Conductor László Veres believes this upcoming concert, which includes a commission piece, was one of the most challenging to program.
László Veres’ plate was full in 1986: teaching high school band full-time, playing principal clarinet for the Tucson Symphony Orchestra, conducting the Tucson Philharmonia Youth Orchestra.
But there was one thing missing: a band to call his own.
“I just wanted to start something,” he recalled last week. “I was teaching high school and I thought what happens to all those high school kids who go on to college and don’t pursue music? I wanted to serve those kids.”
Thus was born Arizona Symphonic Winds, a band of non-professional musicians of varying experience who wanted to play with no strings attached, no pressures.
But Veres’ idea of a casual musical venture turned into an informal concert, that evolved into a few more concerts, then a full-blown concert series.
Thirty years down the road, Arizona Symphonic Winds has woven itself into Tucson’s musical fabric, establishing a reputation for its annual Veterans Day concert and its park series at the east side Udall Park, whose amphitheater was renamed in Veres’ honor several years ago.
“That’s my baby. I love that group,” said Veres, who also leads the Tucson Pops Orchestra. “Beautiful people.”

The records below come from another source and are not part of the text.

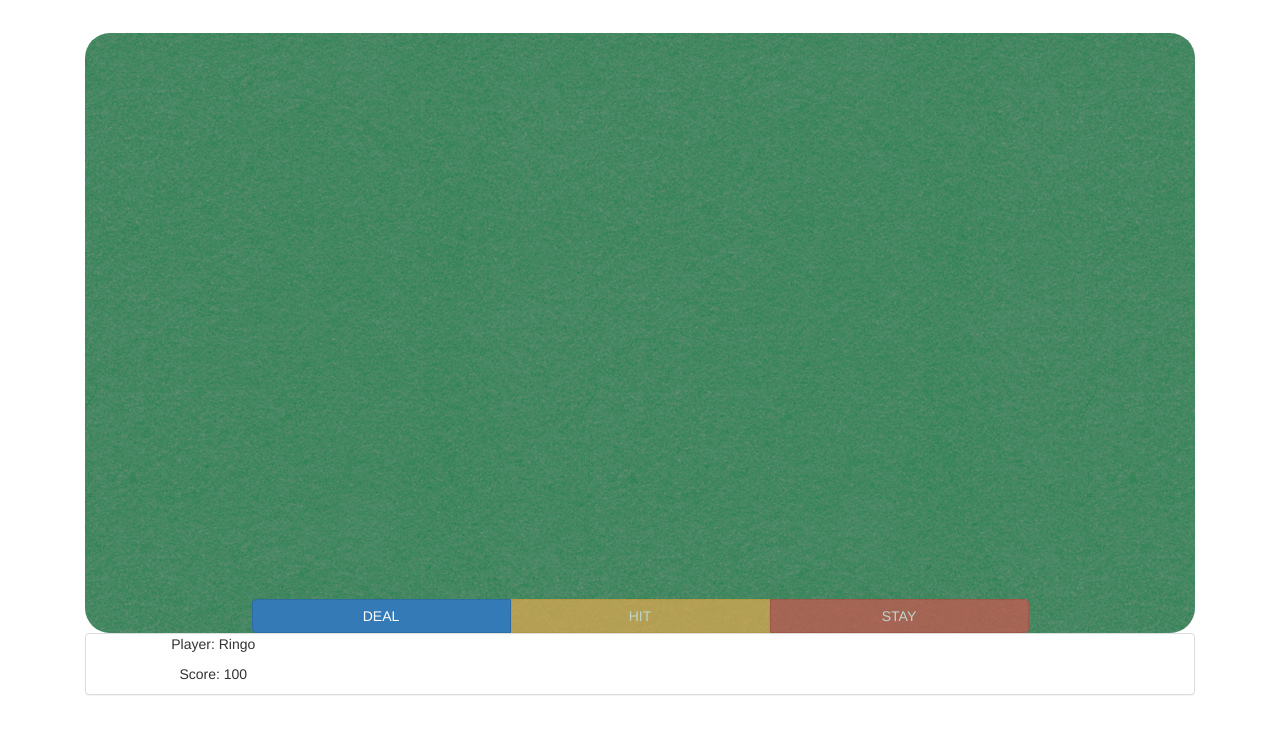
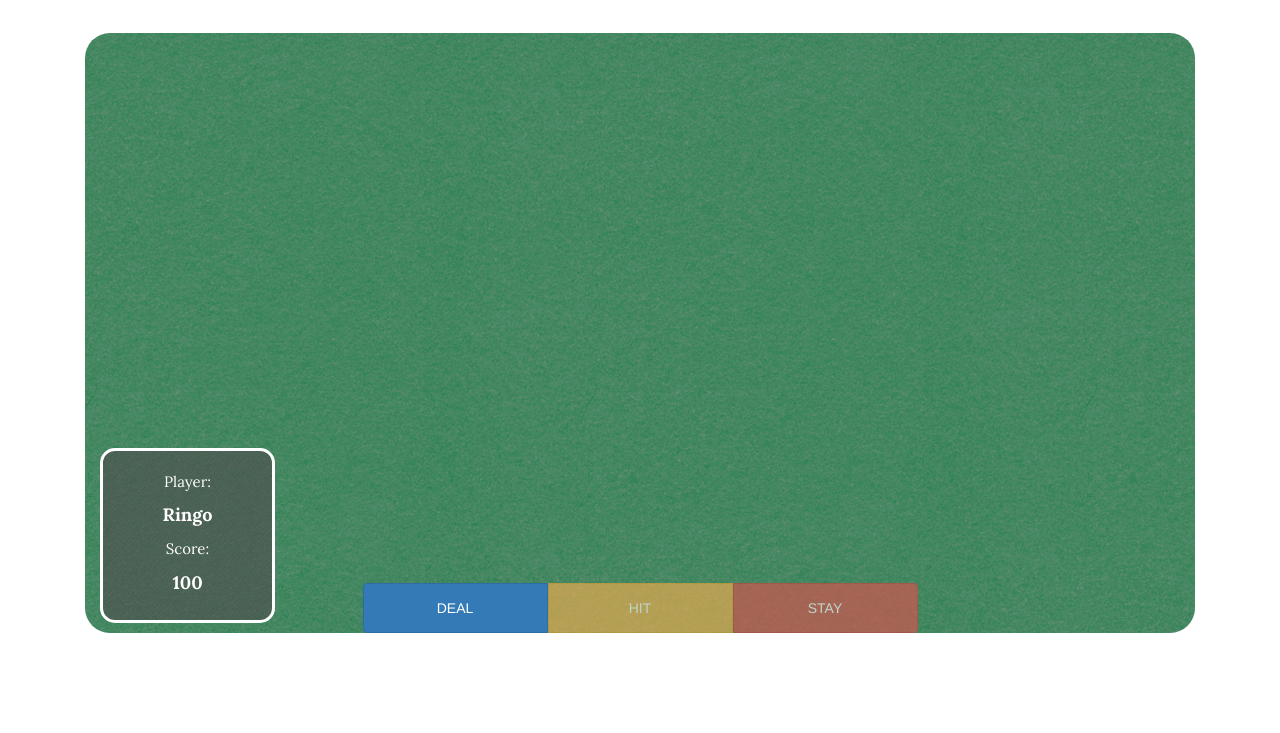
Before and after one commit to adamweeks/angular-blackjack, a website: page src/index.html in a window 1280 px wide. Both pictures are taken after a click on the button "Start". Shown: the part 57-790 px from the top of the page. Drawn offline with nearby package versions, Linux system fonts and the light colour scheme; files that its build step writes are made by us from their sources.

Commit message:
Finalizing styling (i hope)

```diff
--- a/src/app/game/game.directive.html
+++ b/src/app/game/game.directive.html
@@ -15,12 +15,24 @@
             </div>
         </div>
         <!-- Hands -->
-        <div class="row dealer-hand">
-            <blackjack-hand cards="game.dealer.cards" dealer="true" dealer-is-done="game.dealer.isDone"></blackjack-hand>
+        <div class="playing-area">
+            <div class="dealer-hand hand">
+                <blackjack-hand cards="game.dealer.cards" dealer="true" dealer-is-done="game.dealer.isDone"></blackjack-hand>
+            </div>
+            <div class="hand-spacer"></div>
+            <div class="player-hand hand">
+                <blackjack-hand cards="game.playerCards" dealer="false"></blackjack-hand>
+            </div>
         </div>
-        <div class="row player-hand">
-            <blackjack-hand cards="game.playerCards" dealer="false"></blackjack-hand>
+
+        <!-- Scoreboard -->
+        <div class="scoreboard" ng-if="game.started">
+            <p class="title">Player:</p>
+            <p class="detail">{{game.player.name}}</p>
+            <p class="title">Score:</p>
+            <p class="detail">{{game.player.score}}</p>
         </div>
+
         <!-- Actions -->
         <div class="action-bar">
             <div class="btn-group btn-group-justified">
@@ -38,14 +50,3 @@
     </div>
 
 </div>
-
-<!-- Game Actions -->
-<div class="panel panel-default">
-    <div class="row" ng-if="game.started">
-        <!-- Scoreboard -->
-        <div class="col-md-3">
-            <p>Player: {{game.player.name}}</p>
-            <p>Score: {{game.player.score}}</p>
-        </div>
-    </div>
-</div>
--- a/src/content/blackjack.css
+++ b/src/content/blackjack.css
@@ -3,6 +3,8 @@ body {
 }
 
 * {margin: 0; padding: 0;}
+
+/** Play Area **/
 
 .primary-area {
     padding: 40px 15px;
@@ -19,10 +21,37 @@ body {
     padding-bottom: 50px;
 }
 
+/** Scoreboard **/
+.scoreboard {
+    position: absolute;
+    bottom: 10px;
+    left: 15px;
+    width: 175px;
+    height: 175px;
+    border: solid;
+    border-radius: 15px;
+    background-image: url('debut-dark.png');
+    color: white;
+    font-family: 'Lora', serif;
+    text-align: center;
+    padding: 20px 0;
+}
+
+.scoreboard .title {
+    font-size: 15px;
+}
+
+.scoreboard .detail {
+    font-size: 18px;
+    font-weight: bold;
+}
+
+/** Results **/
+
 .game-results {
     z-index: 10;
     width: 100%;
-    top: 125px;
+    top: 175px;
     position: absolute;
     background-image: url('debut-dark.png');
 
@@ -31,18 +60,33 @@ body {
 .game-results .result-text {
     font-family: 'Lora', serif;
     color: white;
-    font-size: 125px;
+    line-height: 175px;
+    font-size: 150px;
     text-shadow: 2px 2px #ff0000;
     text-align: center;
     opacity: 1.0;
 }
 
+/** Actions **/
+
 .action-bar {
     position: absolute;
     bottom: 0;
-    left: 15%;
-    right: 15%;
+    left: 25%;
+    right: 25%;
     margin: 0 auto;
+    height: 50px;
+
+}
+
+.action-bar button {
+    height: 50px;
+}
+
+/** Hands **/
+
+.hand-spacer {
+    height: 50px;
 }
 
 /** Cards **/
```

Arizona Symphonic Winds turns 30 this year and will celebrate on Sunday, March 20, with a concert that features the return of guest vocalist mezzo-soprano Korby Myrick — a regular with the ensemble over the years — and the world premiere of a piece composed for the group by retired Hollywood composer Mark Wolfram, who now calls Tucson home.
Myrick, who also has a long history as a guest with Veres’ professional ensemble Tucson Pops Orchestra, said this is her first show with the Winds in about a decade. She moved back to Tucson last October from Connecticut, where she lived for eight years.
“When László found out I was moving back he said we have to get together. We have been musical friends for years and years,” Myrick said.
Veres described Sunday’s concert as the most challenging he has ever programmed for his ensemble, whose ranks include retired doctors and lawyers, music teachers and housewives. The program includes the brilliant finale of Brahms’ Symphony No. 1.
“This is probably the most demanding concert program I’ve put together ever. I always do something (difficult) on an indoor concert, but this time I have quite a few technically challenging pieces,” he said.
This is not the first time Arizona Symphonic Winds has performed Wolfram’s works. At its 2014 Veterans Day concert, the winds premiered his “Soldier’s Destiny.” Last May, they did Wolfram’s light-hearted “March László,” written in Veres’ honor.
For its 30th anniversary, Veres said the ensemble commissioned Wolfram to compose the nearly eight-minute long “Sonoran Celebration,” which the composer described in program notes as a concert overture “inspired by the great Sonoran desert.”
Veres said he will likely perform “March László” as an encore on Sunday.